Cyclo Chain Wear Indicator

The packaging is robust and simple, my only negative would be, does it actually need to be made out of plastic as maybe cardboard would be better from a re-cycling point of view. This is obviously a relatively minor thing as on the flip side, the design is pleasing to handle and gives an impression of the product being sturdy and functional

I have used this product before on numerous occasions, as it happens it was one of the first things I bought after completing my City and Guilds in bike maintenance.

I think to anyone with a little bit of mechanical aptitude this tool is intuitive to use. If you’ve gone out to buy a chain wear indicator in the first place, this suggests you would be looking for some sort of reference point as to how worn the chain is. 100% and 75% are clearly stamped into the metal . In addition, common sense would tell you to place the tool in such a way as the figures are the correct way up to read so it is obvious what extent of wear you are looking at.

I think the instructions are very clear, in fact the diagrams on there own are almost sufficient without the text. You could probably add a couple of symbols to the diagrams which would make it even more obvious i.e in figure 3 (b) maybe a cross together with a dustbin/recycle bin symbol to indicate the chain needs replacing, in figure 3 (a) a tick or a thumbs up symbol to indicate it dosen’t. The only benefit in doing this would be to avoid having to have instructions in different languages if you were exporting abroad, otherwise I think there is more than enough information to use the tool properly

I suppose the thing with chain indicators is that you really have to be quite a keen cyclist to bother with one. Chains don’t wear out that often and unless you are keen on maintaining your own bike then you are more than likely to take it to someone else. Also if you know someone who owns one, it is such a quick check to see if your chain is worn you probably wouldn’t think it necessary to buy one yourself. That said, if it isn’t expensive then it isn’t a big issue to have one in your tool box. I would definitely recommend this product to my friends if they were looking for this type of tool. I happen to own another chain wear indicator (Park Tool CC-2) which is at least three times the price and whilst it does give you a more precise measurement of wear, realistically is that necessary? It is also a little bit more complicated to interpret. So in my view, simplicity is best. A sturdy tool that is easy to use and has clear instructions.

As I have mentioned, I already own a cyclo chain wear indicator and since October last year when I started doing some work as a mobile bike mechanic, I have used it on dozens of occasions. When I am discussing what work is needed with a customer on their bike, I have got into the habit of quickly checking chain wear. This can help in giving them an idea of whether we’re talking a quick service with minimal extra costs, or potentially if a new chain is needed, then they are looking at quite a bit more as a new cassette may also be needed depending on what mileage it has done and how many chains the cassette has been used with previously.
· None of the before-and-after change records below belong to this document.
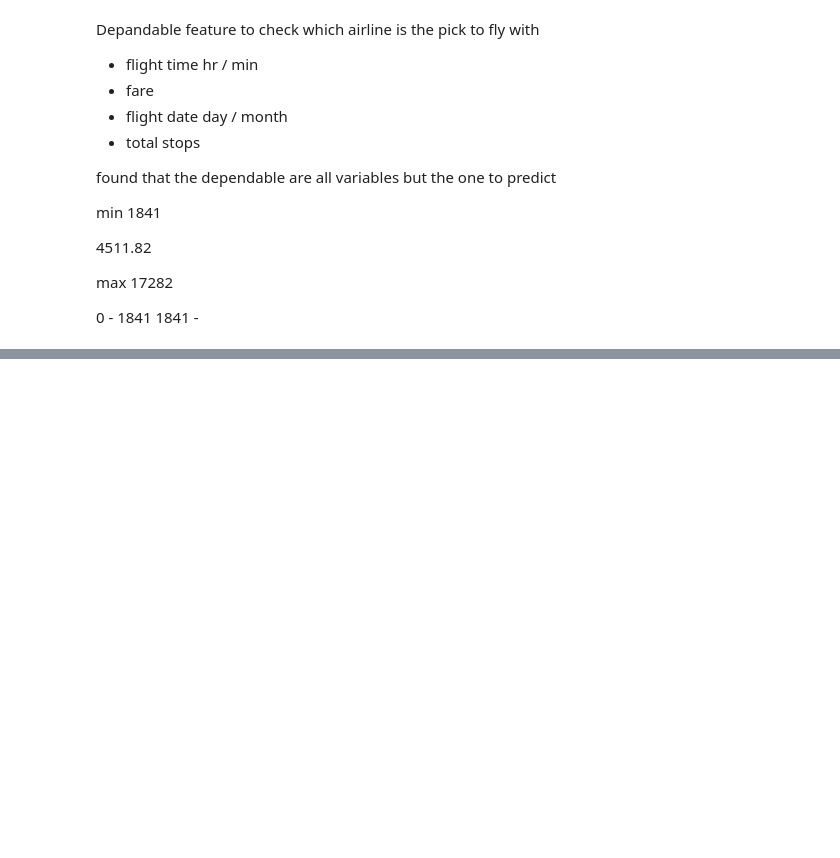
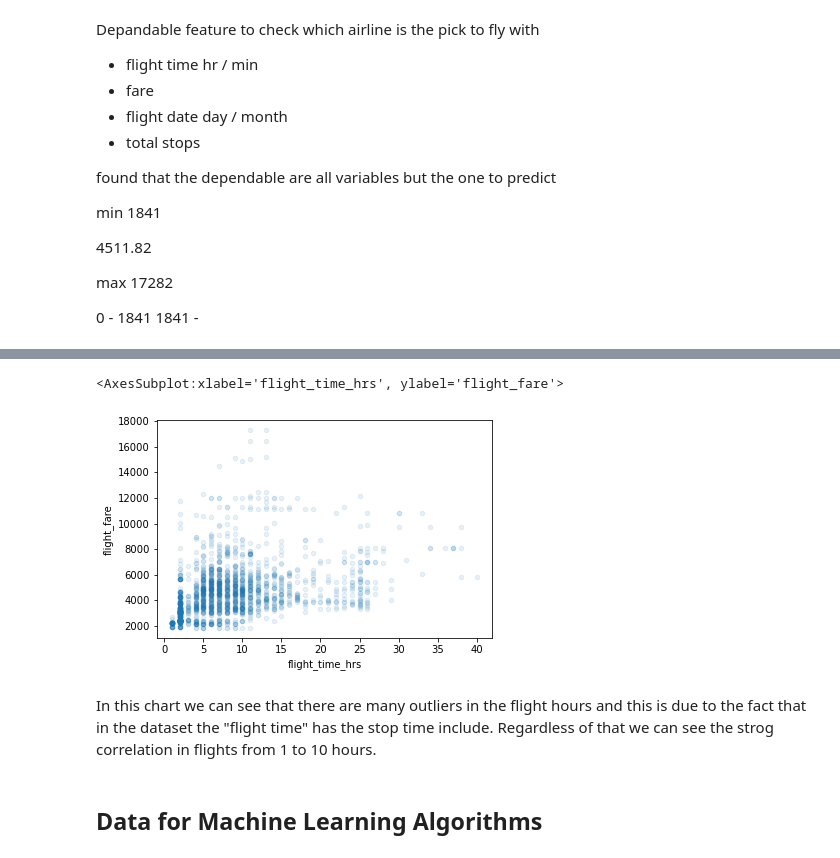
Before and after one commit to maco-data/airline-fare-prediction, a Jupyter notebook: notebook_eda.ipynb, the cells around one changed output, grey strips where cells are left out. Saved outputs shown, nothing was run; the diff lists cells and outputs as text; code cells hidden in the pictures; blank space fills up the shorter version.

```diff
--- a/notebook_eda.ipynb
+++ b/notebook_eda.ipynb
@@ -455,0 +548,10 @@ for train_ids, test_ids in split.split(trained_data, trained_data['fare_cat']):
+# %%
+# Checking on the most correlated atributes
+full_data.plot(kind='scatter', x='flight_time_hrs', y='flight_fare', alpha=0.1)
+# %% [output]
+<AxesSubplot:xlabel='flight_time_hrs', ylabel='flight_fare'>
+[figure, added]
+# %% [markdown]
+In this chart we can see that there are many outliers in the flight hours and this is due to the fact that in the dataset the "flight time" has the stop time include. Regardless of that we can see the strog correlation in flights from 1 to 10 hours.
+# %% [markdown]
+## Data for Machine Learning Algorithms
```
Also changed, not shown: parts of 19 cells of this notebook.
I think this also gives them a bit of re-assurance that their bike is going to be thoroughly looked at (and makes them think I know what I’m talking about) I have mentioned the park tool cc-2 chain wear indicator which I got as part of a tool set I bought. I suppose you could say that the cyclo chain wear indicator is very simplistic and only gives you an approximate measurement, whereas the CC- 2 is able to measure in smaller increments. I honestly don’t think this is necessary, and for all but the most particular cyclist the information the Cyclo tool gives you is more than sufficient. I suppose my best evidence for this is that the one I have to hand on my bench is the Cyclo chain wear indicator.

In terms of cost, I think that £5.99 is a fairly reasonable price, however there are cheaper ones out there on the market. For this type of chain wear indicator, prices seem to range between £3.50 (Bizman chain wear indicator at Evans cycles) to £6.99 (Park Tool CC 3.2 at Probikekit) In fact the Cyclo one is sold at Chain Reaction Cycles at £4.99. Given that it’s a piece of metal with no moving parts that seems to be quite a wide price range. I haven’t handled the Bizman chain wear indicator, so I don’t know what the quality/thickness of metal is, however £4.99 would probably be my favoured price point to be competitive.
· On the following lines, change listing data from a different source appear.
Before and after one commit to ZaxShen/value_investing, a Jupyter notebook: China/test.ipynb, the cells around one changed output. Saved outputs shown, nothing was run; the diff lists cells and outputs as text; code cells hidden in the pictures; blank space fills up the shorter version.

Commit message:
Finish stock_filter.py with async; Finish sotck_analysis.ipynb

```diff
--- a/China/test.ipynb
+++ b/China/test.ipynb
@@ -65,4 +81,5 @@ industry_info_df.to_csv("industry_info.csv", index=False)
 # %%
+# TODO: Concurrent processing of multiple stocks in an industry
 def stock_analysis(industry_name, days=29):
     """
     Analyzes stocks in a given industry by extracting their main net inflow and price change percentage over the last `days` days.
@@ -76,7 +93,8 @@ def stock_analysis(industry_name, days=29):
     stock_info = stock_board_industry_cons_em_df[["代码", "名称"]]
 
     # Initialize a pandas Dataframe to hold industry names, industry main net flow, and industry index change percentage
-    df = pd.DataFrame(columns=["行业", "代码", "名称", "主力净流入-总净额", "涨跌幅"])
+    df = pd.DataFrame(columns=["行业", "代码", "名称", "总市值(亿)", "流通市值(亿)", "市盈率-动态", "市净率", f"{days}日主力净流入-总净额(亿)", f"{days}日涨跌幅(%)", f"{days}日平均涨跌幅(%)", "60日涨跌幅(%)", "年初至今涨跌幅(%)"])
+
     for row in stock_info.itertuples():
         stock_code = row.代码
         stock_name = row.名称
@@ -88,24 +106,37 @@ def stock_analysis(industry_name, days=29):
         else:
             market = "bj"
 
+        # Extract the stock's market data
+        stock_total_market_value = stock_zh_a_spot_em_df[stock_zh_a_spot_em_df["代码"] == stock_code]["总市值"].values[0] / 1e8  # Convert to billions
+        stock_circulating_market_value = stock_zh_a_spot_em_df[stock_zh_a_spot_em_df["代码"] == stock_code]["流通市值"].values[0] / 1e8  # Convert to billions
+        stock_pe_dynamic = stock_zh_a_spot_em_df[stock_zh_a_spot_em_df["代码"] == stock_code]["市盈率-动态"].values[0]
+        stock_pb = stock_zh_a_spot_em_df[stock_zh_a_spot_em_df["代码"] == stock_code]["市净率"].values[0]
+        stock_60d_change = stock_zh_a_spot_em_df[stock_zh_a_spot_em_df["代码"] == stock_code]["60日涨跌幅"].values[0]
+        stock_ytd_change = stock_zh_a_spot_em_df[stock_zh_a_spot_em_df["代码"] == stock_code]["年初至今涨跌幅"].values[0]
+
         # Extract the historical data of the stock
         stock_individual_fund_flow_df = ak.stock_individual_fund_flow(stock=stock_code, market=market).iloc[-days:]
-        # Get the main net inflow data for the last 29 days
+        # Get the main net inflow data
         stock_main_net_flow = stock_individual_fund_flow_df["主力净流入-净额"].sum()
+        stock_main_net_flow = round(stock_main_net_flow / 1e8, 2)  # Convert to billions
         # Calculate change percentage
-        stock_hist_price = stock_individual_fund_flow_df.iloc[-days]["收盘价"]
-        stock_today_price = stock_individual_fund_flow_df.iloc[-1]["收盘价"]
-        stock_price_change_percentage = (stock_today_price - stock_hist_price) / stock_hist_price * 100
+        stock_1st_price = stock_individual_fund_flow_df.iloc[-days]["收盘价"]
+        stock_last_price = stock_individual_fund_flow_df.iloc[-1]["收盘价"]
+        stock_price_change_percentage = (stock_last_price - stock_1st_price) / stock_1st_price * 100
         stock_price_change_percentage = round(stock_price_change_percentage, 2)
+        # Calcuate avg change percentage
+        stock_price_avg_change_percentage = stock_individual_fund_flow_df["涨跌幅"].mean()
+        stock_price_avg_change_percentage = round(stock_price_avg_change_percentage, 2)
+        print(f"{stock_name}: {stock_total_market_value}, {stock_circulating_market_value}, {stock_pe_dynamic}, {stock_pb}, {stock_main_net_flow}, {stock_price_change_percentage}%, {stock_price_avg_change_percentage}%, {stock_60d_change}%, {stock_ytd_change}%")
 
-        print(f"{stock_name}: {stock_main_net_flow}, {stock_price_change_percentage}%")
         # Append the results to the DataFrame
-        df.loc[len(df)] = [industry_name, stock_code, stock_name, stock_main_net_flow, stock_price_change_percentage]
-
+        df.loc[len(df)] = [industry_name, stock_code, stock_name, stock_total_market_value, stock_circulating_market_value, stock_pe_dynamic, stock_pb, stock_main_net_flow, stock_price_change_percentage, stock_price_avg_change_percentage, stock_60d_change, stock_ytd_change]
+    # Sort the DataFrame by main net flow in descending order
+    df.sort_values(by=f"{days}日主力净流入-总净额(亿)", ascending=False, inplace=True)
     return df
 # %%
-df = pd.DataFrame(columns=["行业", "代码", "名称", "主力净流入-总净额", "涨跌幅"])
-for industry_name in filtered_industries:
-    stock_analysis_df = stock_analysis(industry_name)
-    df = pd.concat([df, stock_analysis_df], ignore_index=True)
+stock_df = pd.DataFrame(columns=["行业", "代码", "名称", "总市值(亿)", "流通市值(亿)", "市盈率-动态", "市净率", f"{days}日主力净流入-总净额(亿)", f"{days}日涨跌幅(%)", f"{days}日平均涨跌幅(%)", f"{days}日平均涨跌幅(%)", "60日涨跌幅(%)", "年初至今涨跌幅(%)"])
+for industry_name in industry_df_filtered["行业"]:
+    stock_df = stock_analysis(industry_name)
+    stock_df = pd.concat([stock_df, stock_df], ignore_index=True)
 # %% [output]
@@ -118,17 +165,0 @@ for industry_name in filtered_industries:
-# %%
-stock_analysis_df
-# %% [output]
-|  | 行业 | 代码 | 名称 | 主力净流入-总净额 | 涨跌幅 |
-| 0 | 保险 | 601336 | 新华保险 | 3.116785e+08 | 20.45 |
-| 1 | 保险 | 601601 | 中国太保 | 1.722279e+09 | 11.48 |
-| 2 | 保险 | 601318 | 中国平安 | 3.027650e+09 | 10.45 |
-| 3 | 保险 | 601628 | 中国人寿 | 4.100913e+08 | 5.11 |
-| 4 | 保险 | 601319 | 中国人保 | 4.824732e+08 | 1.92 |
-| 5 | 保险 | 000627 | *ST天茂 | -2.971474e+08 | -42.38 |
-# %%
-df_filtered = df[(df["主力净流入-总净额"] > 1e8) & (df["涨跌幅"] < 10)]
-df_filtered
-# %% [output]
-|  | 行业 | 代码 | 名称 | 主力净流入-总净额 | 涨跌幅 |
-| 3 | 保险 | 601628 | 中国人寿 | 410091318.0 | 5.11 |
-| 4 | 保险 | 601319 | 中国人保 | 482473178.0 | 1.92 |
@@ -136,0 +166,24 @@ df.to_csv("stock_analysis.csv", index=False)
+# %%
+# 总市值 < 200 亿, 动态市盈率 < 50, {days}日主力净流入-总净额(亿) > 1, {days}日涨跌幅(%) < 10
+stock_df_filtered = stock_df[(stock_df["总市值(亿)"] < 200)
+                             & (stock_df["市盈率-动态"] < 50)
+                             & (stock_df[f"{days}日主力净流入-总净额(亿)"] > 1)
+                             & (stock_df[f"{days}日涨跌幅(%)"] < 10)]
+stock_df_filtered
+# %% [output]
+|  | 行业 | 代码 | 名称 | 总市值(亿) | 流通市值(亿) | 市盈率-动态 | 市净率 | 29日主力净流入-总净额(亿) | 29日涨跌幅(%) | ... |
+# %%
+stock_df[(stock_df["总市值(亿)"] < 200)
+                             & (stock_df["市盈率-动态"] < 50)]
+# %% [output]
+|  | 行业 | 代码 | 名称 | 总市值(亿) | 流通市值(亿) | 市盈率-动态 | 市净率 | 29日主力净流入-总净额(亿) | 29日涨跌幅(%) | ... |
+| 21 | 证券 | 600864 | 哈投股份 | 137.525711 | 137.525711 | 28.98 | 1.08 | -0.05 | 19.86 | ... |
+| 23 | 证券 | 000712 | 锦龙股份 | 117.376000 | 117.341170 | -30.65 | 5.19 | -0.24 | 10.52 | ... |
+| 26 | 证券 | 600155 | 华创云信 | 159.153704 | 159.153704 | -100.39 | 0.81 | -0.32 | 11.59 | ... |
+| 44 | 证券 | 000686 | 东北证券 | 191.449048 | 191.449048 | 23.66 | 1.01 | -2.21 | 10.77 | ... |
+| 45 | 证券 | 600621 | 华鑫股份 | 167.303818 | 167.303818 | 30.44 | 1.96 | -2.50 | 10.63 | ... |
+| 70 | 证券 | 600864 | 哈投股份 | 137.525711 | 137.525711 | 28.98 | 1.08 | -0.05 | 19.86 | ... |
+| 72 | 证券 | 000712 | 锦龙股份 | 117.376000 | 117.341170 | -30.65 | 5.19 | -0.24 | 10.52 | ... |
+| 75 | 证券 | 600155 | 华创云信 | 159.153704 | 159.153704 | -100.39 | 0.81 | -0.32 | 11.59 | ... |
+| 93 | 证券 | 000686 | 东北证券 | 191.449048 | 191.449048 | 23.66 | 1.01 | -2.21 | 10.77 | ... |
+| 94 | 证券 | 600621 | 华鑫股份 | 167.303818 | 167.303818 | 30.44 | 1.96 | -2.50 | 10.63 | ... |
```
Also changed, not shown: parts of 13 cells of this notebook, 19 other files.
Good instructions




Maybe a Pound too much!

More environmentally friendly packaging,

Could you do one that has a 6mm hole drilled in it so you can put it on your tool board


Overall rating